  8. Transverse waves • Shake the rope with a regular continuing up-and-down motion, the series of pulses will produce a wave. • Since the motion of the medium (up and down arrows in the rope in this case) is at right angles to the direction the wave travels, this type of wave is called a transverse wave. • Examples of transverse waves: • Waves in the stretched strings of musical instruments. • Waves upon the surfaces of liquids. • Electromagnetic waves, which make up radio waves and light. PHY 1071

  9. Longitudinal waves • Not all waves are transverse. • Sometimes parts that make up a medium move to and fro in the same direction in which the wave travels. • In this case, motion is along the direction of the wave rather than at right angles to it. This produces a longitudinal wave. • Sound waves are longitudinal waves. longitudinal wave Transverse wave PHY 1071

  10. Let’s see some examples • What kind of wave is each of the following: (a) An ocean wave rolling toward Waikiki beach? (b) The sound of one whale calling another whale under water? (c) A pulse sent down a stretched rope by snapping one end of it? • If we double the frequency of a vibrating object, what happens to its period? • A weight suspended from a spring bobs up and down over a distance of 1 meter in two seconds. Its frequency is • 0.5 hertz. • 1 hertz. • 2 hertz. • None of these. • The source of all wave motion is a • Wave pattern. • Vibrating object. • Region of variable high and low pressure. • None of these.

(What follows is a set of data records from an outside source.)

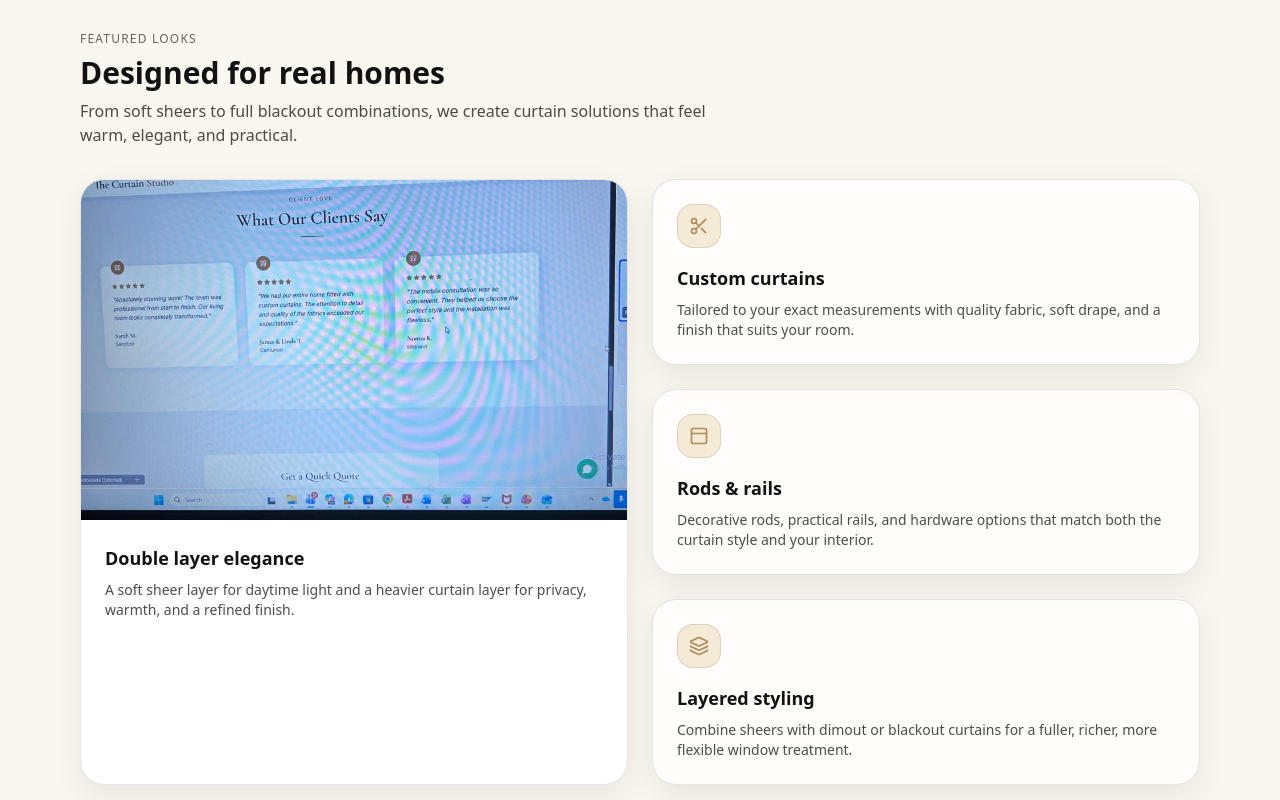
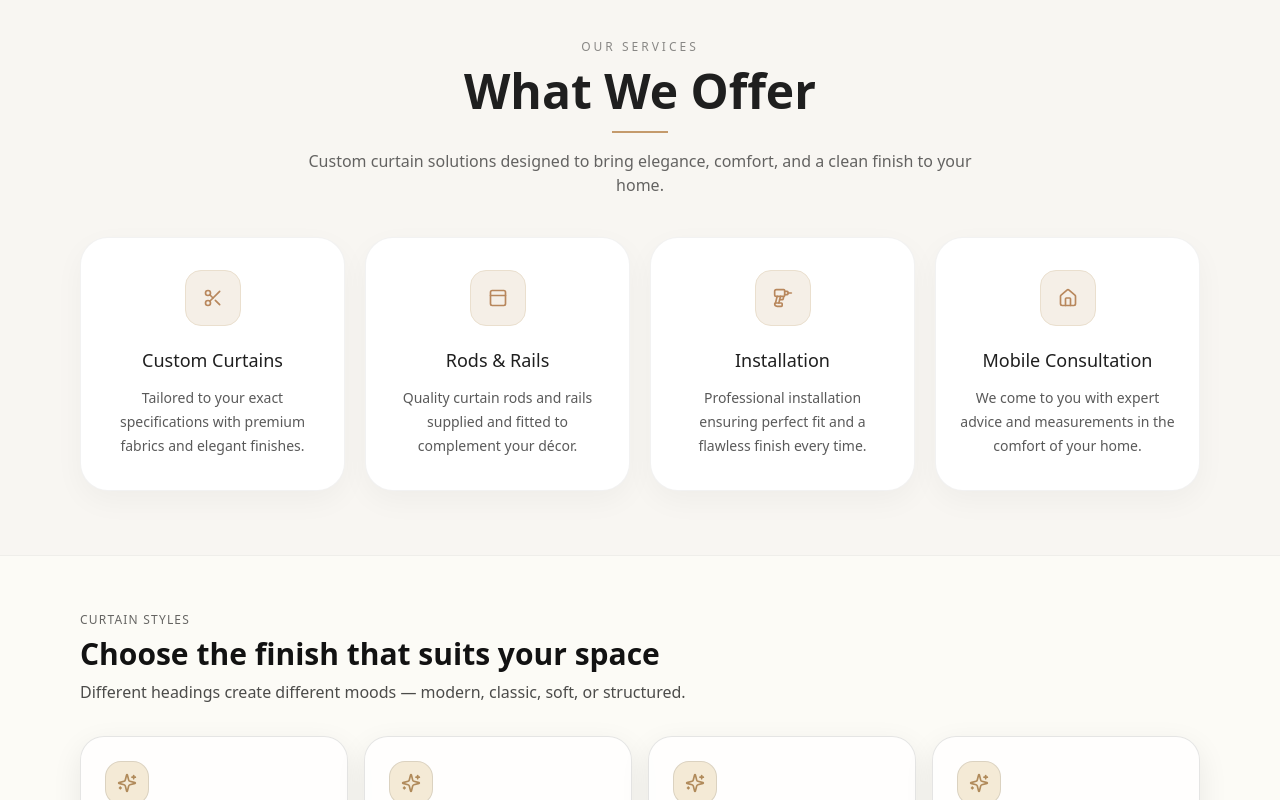
Before and after one commit to chamanoS/Curtain-Studio, a React (Vite) app in the folder curtain studio/: page / in a window 1280 px wide. Shown: the part 1560-2360 px from the top of the page. Built offline with nearby package versions, Linux system fonts and the light colour scheme.

Commit message:
working on the offer card

```diff
--- a/curtain studio/src/pages/Home.tsx
+++ b/curtain studio/src/pages/Home.tsx
@@ -202,65 +202,46 @@ export default function Home() {
              </div>
      </section>
 
-      {/* SERVICES / FEATURED LOOKS */}
-      <section className="border-t border-black/5">
-        <div className="container py-14">
-          <SectionTitle
-            eyebrow="Featured looks"
-            title="Designed for real homes"
-            subtitle="From soft sheers to full blackout combinations, we create curtain solutions that feel warm, elegant, and practical."
-          />
+      {/* WHAT WE OFFER */}
+      <section className="border-t border-black/5 bg-[#f8f6f2]">
+        <div className="container py-16">
+          <div className="mx-auto max-w-2xl text-center">
+            <p className="text-xs uppercase tracking-[0.25em] text-black/45">
+              Our Services
+            </p>
+            <h2 className="mt-3 text-3xl font-semibold text-[#1f1f1f] md:text-5xl">
+              What We Offer
+            </h2>
+            <div className="mx-auto mt-4 h-[2px] w-14 bg-[#c49a6c]" />
+            <p className="mt-4 text-sm leading-7 text-black/60 md:text-base">
+              Custom curtain solutions designed to bring elegance, comfort, and a clean finish to your home.
+            </p>
+          </div>
 
-          <div className="mt-8 grid gap-6 lg:grid-cols-2">
-            <div className="overflow-hidden rounded-3xl border border-black/10 bg-white shadow-soft">
-              <img
-                src={galleryImg1}
-                alt="Elegant bedroom curtains"
-                className="h-[340px] w-full object-cover"
-              />
-              <div className="p-6">
-                <div className="text-lg font-semibold">Double layer elegance</div>
-                <div className="mt-2 text-sm text-black/70">
-                  A soft sheer layer for daytime light and a heavier curtain layer for
-                  privacy, warmth, and a refined finish.
-                </div>
-              </div>
-            </div>
+          <div className="mt-10 grid gap-5 sm:grid-cols-2 xl:grid-cols-4">
+            <OfferCard
+              icon={<Scissors className="h-5 w-5 text-[#b8875c]" />}
+              title="Custom Curtains"
+              text="Tailored to your exact specifications with premium fabrics and elegant finishes."
+            />
 
-            <div className="grid gap-6">
-              <div className="rounded-3xl border border-black/10 bg-white/70 p-6 shadow-soft">
-                <div className="inline-flex h-11 w-11 items-center justify-center rounded-2xl bg-sand border border-black/10">
-                  <Scissors className="h-5 w-5 text-brass" />
-                </div>
-                <div className="mt-4 text-lg font-semibold">Custom curtains</div>
-                <div className="mt-2 text-sm text-black/70">
-                  Tailored to your exact measurements with quality fabric, soft drape,
-                  and a finish that suits your room.
-                </div>
-              </div>
+            <OfferCard
+              icon={<PanelTop className="h-5 w-5 text-[#b8875c]" />}
+              title="Rods & Rails"
+              text="Quality curtain rods and rails supplied and fitted to complement your décor."
+            />
 
-              <div className="rounded-3xl border border-black/10 bg-white/70 p-6 shadow-soft">
-                <div className="inline-flex h-11 w-11 items-center justify-center rounded-2xl bg-sand border border-black/10">
-                  <PanelTop className="h-5 w-5 text-brass" />
-                </div>
-                <div className="mt-4 text-lg font-semibold">Rods & rails</div>
-                <div className="mt-2 text-sm text-black/70">
-                  Decorative rods, practical rails, and hardware options that match
-                  both the curtain style and your interior.
-                </div>
-              </div>
+            <OfferCard
+              icon={<Drill className="h-5 w-5 text-[#b8875c]" />}
+              title="Installation"
+              text="Professional installation ensuring perfect fit and a flawless finish every time."
+            />
 
-              <div className="rounded-3xl border border-black/10 bg-white/70 p-6 shadow-soft">
-                <div className="inline-flex h-11 w-11 items-center justify-center rounded-2xl bg-sand border border-black/10">
-                  <Layers3 className="h-5 w-5 text-brass" />
-                </div>
-                <div className="mt-4 text-lg font-semibold">Layered styling</div>
-                <div className="mt-2 text-sm text-black/70">
-                  Combine sheers with dimout or blackout curtains for a fuller, richer,
-                  more flexible window treatment.
-                </div>
-              </div>
-            </div>
+            <OfferCard
+              icon={<HomeIcon className="h-5 w-5 text-[#b8875c]" />}
+              title="Mobile Consultation"
+              text="We come to you with expert advice and measurements in the comfort of your home."
+            />
           </div>
         </div>
       </section>
@@ -534,3 +515,27 @@ function FeatureRow({
     </div>
   );
 }
+
+function OfferCard({
+  icon,
+  title,
+  text,
+}: {
+  icon: React.ReactNode;
+  title: string;
+  text: string;
+}) {
+  return (
+    <div className="rounded-[28px] border border-black/5 bg-white px-6 py-8 text-center shadow-[0_10px_30px_rgba(0,0,0,0.04)] transition duration-300 hover:-translate-y-1 hover:shadow-[0_14px_36px_rgba(0,0,0,0.07)]">
+      <div className="mx-auto inline-flex h-14 w-14 items-center justify-center rounded-2xl bg-[#f5efe7] border border-[#eadfce]">
+        {icon}
+      </div>
+
+      <h3 className="mt-5 text-lg font-medium text-[#1f1f1f]">{title}</h3>
+
+      <p className="mt-3 text-sm leading-6 text-black/65">
+        {text}
+      </p>
+    </div>
+  );
+}
```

PHY 1071

  11. Homework • Chapter 19, P. 377-378, Exercises: #4, 16, 24. • Chapter 19, P. 379, Problems: #1, 2. • The above problems are assigned from the 10th edition of the textbook by Hewitt. PHY 1071